# Edit tracking data
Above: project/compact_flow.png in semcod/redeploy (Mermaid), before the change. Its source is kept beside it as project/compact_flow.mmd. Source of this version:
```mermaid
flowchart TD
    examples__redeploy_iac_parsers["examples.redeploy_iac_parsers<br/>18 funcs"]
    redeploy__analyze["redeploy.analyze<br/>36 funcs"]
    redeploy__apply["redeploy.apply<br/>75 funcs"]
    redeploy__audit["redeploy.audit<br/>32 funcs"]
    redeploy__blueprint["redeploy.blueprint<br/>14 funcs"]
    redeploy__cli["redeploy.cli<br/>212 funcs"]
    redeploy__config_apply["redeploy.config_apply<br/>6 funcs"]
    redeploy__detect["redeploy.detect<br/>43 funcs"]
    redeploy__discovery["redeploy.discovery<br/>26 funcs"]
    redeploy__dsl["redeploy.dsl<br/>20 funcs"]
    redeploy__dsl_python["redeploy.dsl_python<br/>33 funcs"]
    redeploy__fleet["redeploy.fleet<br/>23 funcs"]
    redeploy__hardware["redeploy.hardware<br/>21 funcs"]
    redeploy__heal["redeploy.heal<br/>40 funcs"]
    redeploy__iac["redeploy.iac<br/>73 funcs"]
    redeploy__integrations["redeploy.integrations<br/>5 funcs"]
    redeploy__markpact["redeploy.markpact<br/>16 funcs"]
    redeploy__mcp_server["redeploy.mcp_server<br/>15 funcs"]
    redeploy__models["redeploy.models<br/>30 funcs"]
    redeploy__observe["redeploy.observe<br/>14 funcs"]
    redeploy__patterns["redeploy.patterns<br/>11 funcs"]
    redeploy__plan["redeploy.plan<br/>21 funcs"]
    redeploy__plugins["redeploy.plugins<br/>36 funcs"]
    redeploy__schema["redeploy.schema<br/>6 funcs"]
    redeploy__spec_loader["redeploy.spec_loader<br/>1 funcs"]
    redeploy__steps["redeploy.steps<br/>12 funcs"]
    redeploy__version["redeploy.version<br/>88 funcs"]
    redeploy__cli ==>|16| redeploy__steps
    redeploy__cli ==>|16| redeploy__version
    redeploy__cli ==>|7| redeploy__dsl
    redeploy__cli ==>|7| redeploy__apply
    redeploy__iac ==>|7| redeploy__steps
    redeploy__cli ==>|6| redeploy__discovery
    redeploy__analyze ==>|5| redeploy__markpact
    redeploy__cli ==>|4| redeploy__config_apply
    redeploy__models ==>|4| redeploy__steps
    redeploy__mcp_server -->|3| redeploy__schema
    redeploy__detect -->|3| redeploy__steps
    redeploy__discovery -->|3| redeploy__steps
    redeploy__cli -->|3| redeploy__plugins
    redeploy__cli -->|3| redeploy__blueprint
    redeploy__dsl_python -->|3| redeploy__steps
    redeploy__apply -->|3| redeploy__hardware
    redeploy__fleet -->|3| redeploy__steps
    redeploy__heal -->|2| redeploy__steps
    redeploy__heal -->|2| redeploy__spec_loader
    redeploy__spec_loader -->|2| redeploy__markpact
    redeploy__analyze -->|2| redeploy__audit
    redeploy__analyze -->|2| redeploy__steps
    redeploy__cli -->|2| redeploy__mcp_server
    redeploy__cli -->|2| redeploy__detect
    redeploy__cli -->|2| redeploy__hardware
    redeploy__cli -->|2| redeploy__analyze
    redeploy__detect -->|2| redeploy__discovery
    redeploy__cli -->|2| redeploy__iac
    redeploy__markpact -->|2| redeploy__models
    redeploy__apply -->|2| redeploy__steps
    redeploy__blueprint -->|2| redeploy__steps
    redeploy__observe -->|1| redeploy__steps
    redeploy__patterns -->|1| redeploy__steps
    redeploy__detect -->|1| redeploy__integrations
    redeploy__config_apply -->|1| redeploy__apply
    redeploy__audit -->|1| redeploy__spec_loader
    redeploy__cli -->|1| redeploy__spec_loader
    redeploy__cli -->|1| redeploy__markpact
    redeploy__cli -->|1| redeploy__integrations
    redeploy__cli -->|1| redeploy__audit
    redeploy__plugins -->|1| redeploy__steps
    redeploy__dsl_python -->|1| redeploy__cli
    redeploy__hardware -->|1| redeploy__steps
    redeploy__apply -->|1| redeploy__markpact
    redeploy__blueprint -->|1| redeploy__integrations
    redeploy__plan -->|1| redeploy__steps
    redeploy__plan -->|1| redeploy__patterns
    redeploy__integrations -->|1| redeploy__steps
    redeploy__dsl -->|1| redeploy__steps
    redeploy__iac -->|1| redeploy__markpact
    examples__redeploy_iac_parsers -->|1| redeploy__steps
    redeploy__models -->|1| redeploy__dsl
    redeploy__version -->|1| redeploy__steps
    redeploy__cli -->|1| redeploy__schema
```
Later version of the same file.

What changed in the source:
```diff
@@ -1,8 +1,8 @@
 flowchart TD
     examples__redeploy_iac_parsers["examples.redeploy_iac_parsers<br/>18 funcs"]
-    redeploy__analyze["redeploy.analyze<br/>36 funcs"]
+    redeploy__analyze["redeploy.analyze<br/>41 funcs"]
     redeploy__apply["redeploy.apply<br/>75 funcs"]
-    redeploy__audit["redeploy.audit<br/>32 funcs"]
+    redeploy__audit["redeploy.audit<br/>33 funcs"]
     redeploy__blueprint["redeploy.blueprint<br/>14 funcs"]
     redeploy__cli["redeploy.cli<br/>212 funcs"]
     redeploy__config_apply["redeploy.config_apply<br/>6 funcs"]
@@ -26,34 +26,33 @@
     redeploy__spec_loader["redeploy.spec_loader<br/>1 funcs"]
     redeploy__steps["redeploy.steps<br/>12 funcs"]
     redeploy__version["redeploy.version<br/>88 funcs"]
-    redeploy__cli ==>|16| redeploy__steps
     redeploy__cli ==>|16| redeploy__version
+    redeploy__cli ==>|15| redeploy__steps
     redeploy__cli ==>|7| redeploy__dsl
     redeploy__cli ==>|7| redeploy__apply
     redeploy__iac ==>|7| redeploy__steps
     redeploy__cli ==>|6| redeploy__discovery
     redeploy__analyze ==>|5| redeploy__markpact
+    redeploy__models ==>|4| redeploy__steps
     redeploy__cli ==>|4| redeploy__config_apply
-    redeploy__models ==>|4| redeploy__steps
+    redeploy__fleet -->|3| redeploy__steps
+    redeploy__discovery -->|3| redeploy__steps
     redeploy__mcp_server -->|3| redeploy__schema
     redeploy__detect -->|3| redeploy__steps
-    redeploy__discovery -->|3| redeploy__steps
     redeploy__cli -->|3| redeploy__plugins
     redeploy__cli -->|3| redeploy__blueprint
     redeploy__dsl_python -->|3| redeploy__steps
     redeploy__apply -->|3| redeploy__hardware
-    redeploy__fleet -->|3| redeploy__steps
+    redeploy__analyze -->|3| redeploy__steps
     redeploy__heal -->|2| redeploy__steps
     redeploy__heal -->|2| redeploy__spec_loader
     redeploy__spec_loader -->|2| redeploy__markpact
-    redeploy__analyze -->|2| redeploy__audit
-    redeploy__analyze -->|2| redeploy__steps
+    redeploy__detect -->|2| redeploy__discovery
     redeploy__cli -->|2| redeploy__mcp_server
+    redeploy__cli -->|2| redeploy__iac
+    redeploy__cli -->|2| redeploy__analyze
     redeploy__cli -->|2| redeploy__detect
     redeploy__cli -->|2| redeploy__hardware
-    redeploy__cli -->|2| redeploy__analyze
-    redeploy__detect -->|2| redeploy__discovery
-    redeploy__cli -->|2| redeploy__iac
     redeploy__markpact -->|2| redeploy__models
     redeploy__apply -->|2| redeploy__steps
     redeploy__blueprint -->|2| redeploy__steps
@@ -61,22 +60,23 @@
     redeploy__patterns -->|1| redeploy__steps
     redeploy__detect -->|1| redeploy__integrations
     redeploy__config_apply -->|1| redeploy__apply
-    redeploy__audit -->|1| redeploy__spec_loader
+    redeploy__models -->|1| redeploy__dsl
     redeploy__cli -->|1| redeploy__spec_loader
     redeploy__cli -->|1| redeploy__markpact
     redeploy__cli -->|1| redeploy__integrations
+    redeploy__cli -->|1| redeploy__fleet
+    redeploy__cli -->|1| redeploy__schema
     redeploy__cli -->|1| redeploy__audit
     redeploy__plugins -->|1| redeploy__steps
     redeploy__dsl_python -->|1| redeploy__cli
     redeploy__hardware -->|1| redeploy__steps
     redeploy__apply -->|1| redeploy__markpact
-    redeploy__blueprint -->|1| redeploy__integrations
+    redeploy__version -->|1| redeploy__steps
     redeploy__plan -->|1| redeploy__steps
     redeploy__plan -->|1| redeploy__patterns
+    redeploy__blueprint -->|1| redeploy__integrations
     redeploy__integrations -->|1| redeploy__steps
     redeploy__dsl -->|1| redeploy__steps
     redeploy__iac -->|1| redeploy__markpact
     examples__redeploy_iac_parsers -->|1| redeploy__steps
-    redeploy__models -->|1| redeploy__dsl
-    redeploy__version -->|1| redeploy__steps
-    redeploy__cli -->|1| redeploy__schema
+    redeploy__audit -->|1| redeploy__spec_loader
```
* * *
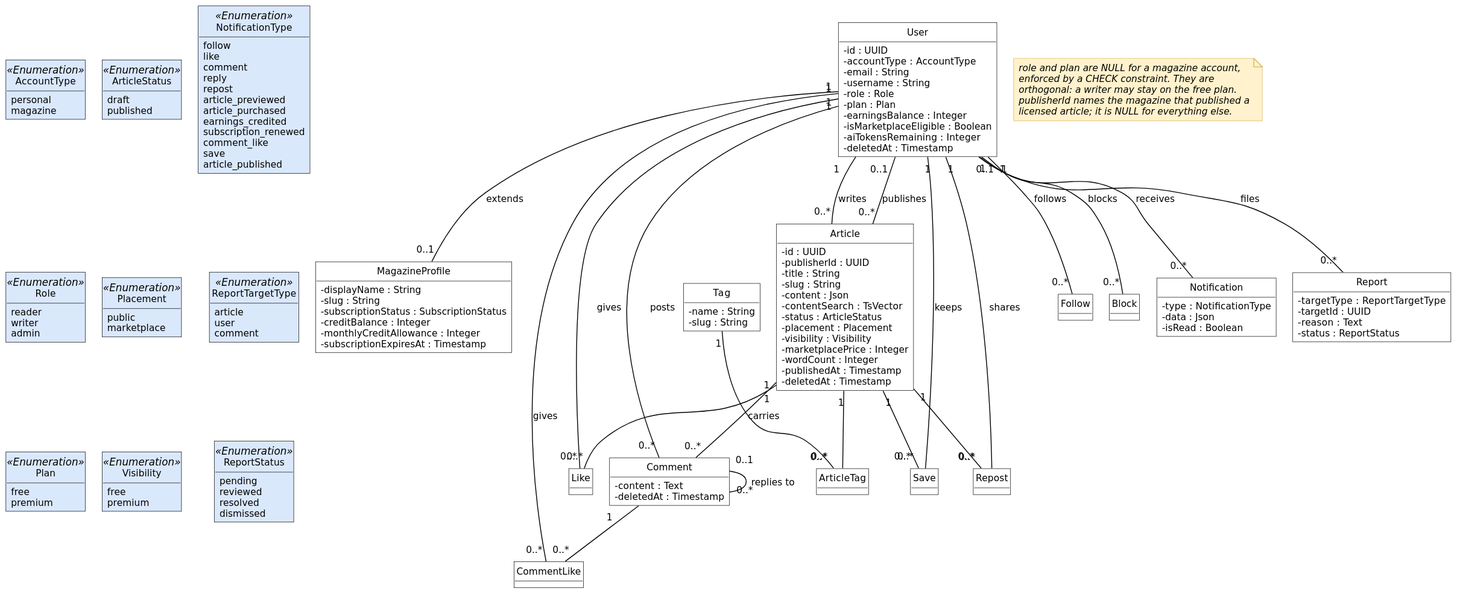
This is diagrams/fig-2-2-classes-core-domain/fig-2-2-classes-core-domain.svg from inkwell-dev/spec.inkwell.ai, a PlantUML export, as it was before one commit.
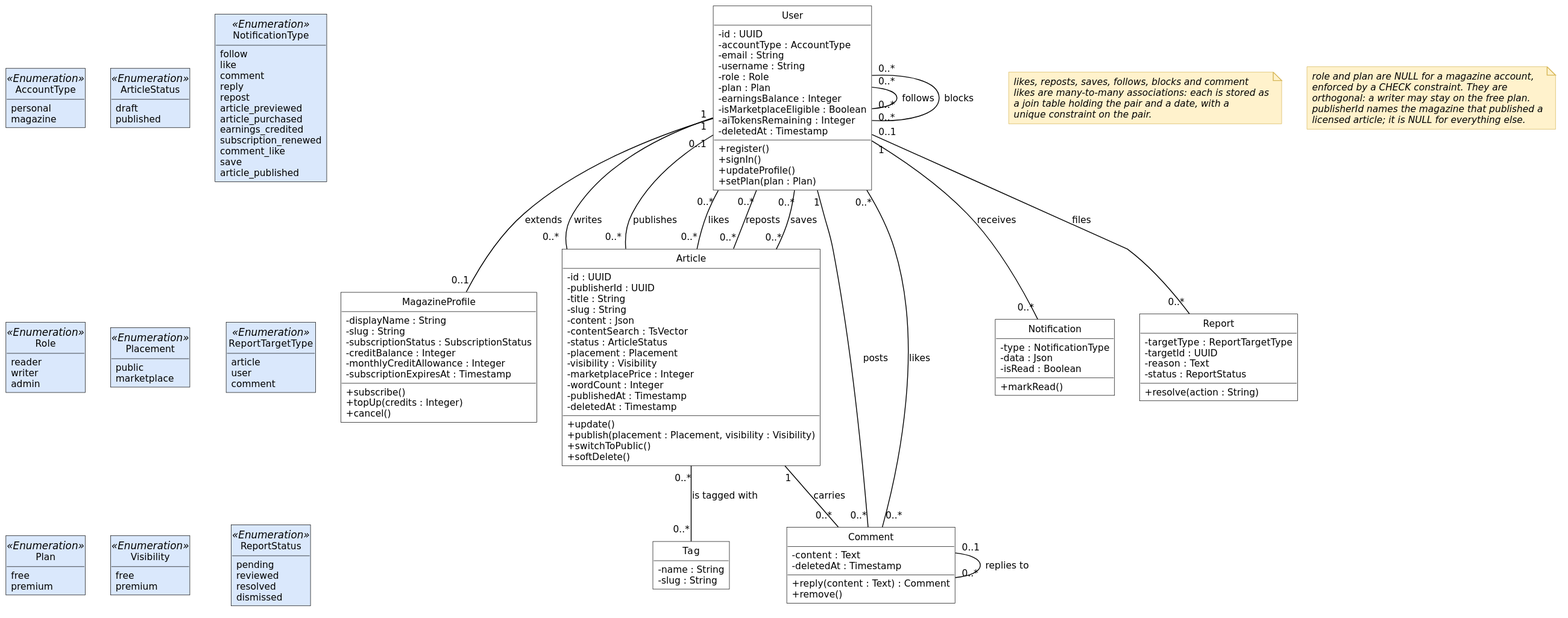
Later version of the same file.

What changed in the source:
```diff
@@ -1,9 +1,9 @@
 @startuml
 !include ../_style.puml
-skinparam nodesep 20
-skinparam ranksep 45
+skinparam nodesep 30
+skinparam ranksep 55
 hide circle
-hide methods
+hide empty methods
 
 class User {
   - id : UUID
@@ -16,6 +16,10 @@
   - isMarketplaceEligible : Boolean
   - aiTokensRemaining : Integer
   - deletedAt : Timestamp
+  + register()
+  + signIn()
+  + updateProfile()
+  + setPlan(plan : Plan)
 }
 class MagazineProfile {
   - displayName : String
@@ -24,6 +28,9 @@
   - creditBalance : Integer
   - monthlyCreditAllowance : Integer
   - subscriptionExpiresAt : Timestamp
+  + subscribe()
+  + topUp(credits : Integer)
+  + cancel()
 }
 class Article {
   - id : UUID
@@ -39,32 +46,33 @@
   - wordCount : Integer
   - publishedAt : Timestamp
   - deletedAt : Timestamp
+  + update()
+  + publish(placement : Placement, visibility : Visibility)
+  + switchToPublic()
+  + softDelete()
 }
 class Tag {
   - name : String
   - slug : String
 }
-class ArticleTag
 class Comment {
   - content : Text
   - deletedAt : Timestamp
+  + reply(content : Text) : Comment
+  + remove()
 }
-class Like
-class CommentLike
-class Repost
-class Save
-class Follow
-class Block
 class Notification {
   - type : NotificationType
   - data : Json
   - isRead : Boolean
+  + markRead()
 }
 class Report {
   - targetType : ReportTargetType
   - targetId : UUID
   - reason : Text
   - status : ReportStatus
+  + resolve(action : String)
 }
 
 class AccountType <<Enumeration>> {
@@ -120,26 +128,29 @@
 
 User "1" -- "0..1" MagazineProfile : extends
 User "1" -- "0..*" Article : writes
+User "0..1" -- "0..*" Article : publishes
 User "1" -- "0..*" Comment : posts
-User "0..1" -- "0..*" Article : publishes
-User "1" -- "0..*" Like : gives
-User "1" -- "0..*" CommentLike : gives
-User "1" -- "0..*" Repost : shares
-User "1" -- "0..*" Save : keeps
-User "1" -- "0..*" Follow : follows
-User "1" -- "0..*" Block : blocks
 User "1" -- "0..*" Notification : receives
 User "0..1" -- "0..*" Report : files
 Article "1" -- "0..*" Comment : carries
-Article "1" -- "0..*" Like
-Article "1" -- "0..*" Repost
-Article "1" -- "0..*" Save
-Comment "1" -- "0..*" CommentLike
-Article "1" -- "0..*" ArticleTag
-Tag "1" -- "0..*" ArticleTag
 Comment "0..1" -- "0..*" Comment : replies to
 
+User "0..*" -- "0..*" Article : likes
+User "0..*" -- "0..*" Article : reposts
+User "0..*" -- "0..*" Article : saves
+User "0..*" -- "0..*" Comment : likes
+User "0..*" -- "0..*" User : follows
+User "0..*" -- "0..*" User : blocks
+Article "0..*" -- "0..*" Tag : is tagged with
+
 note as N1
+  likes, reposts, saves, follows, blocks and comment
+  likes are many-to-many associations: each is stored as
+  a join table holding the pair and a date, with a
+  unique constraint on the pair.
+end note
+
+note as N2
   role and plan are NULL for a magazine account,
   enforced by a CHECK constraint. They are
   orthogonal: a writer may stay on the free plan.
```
* * *
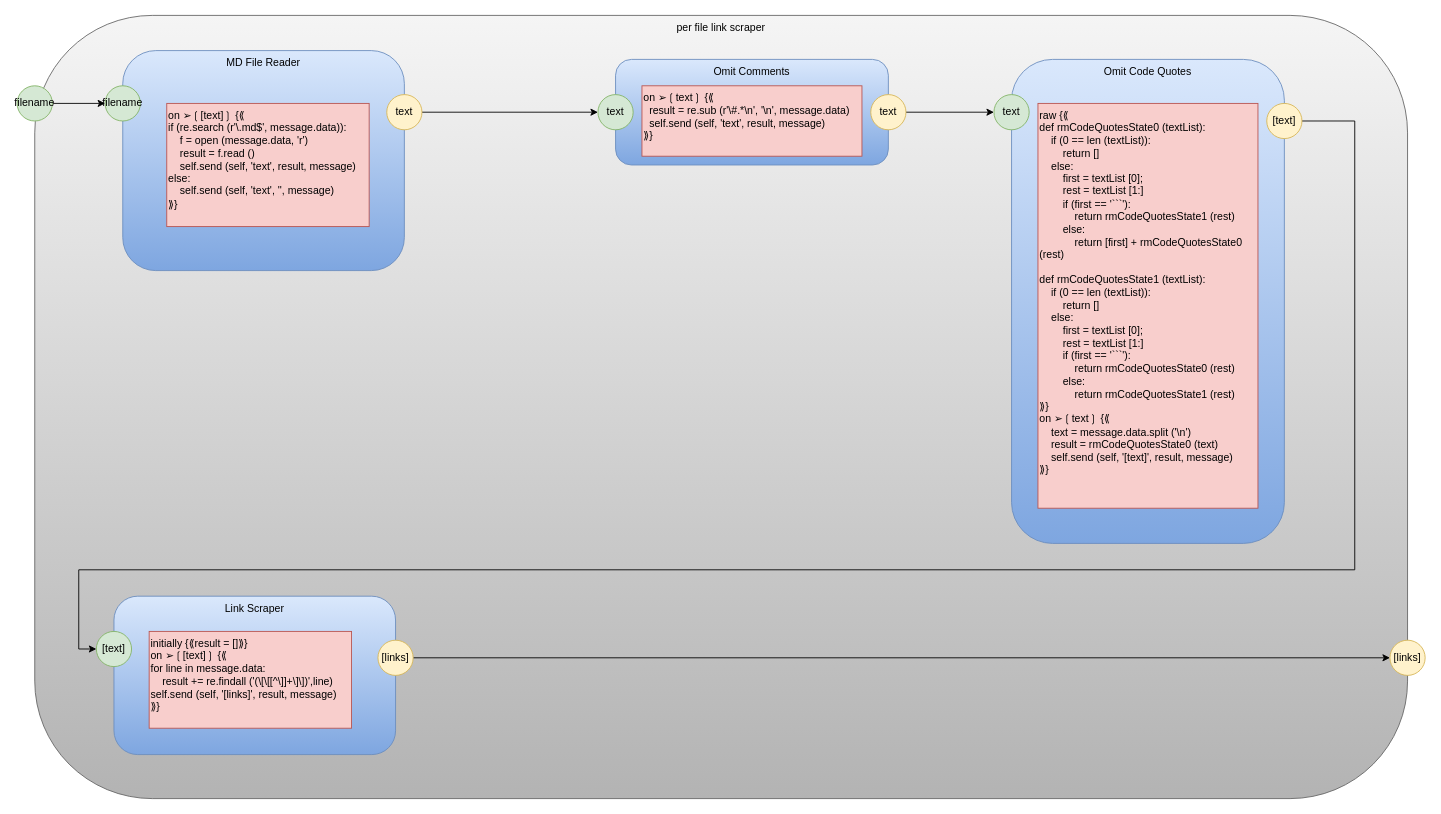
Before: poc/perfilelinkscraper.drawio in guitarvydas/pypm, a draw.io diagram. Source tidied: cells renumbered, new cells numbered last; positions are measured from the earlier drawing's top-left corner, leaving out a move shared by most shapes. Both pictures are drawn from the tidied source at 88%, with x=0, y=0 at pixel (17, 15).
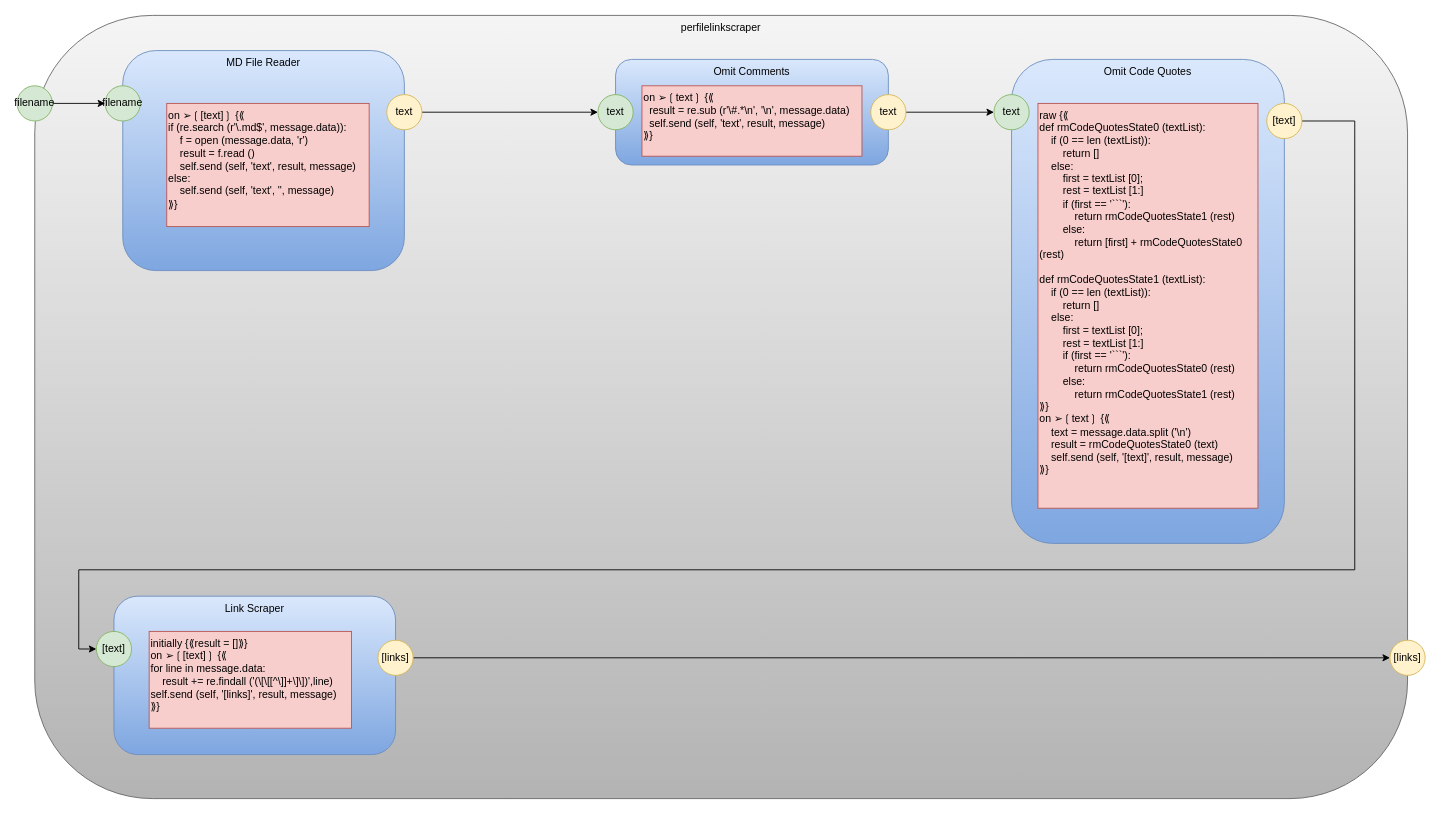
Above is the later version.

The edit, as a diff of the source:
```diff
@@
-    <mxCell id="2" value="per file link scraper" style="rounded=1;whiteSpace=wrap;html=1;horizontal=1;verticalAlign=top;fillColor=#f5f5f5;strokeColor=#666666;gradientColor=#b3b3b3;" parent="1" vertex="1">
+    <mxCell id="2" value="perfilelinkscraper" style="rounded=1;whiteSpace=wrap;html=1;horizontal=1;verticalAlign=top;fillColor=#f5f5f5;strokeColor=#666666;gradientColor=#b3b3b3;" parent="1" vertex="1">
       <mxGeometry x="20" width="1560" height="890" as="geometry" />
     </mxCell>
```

# What this task involves
Could you return all lines from the data above that contain the string "source"?

# Response to this exercise
Above: project/compact_flow.png in semcod/redeploy (Mermaid), before the change. Its source is kept beside it as project/compact_flow.mmd. Source of this version:
What changed in the source:
What changed in the source:
Before: poc/perfilelinkscraper.drawio in guitarvydas/pypm, a draw.io diagram. Source tidied: cells renumbered, new cells numbered last; positions are measured from the earlier drawing's top-left corner, leaving out a move shared by most shapes. Both pictures are drawn from the tidied source at 88%, with x=0, y=0 at pixel (17, 15).
The edit, as a diff of the source:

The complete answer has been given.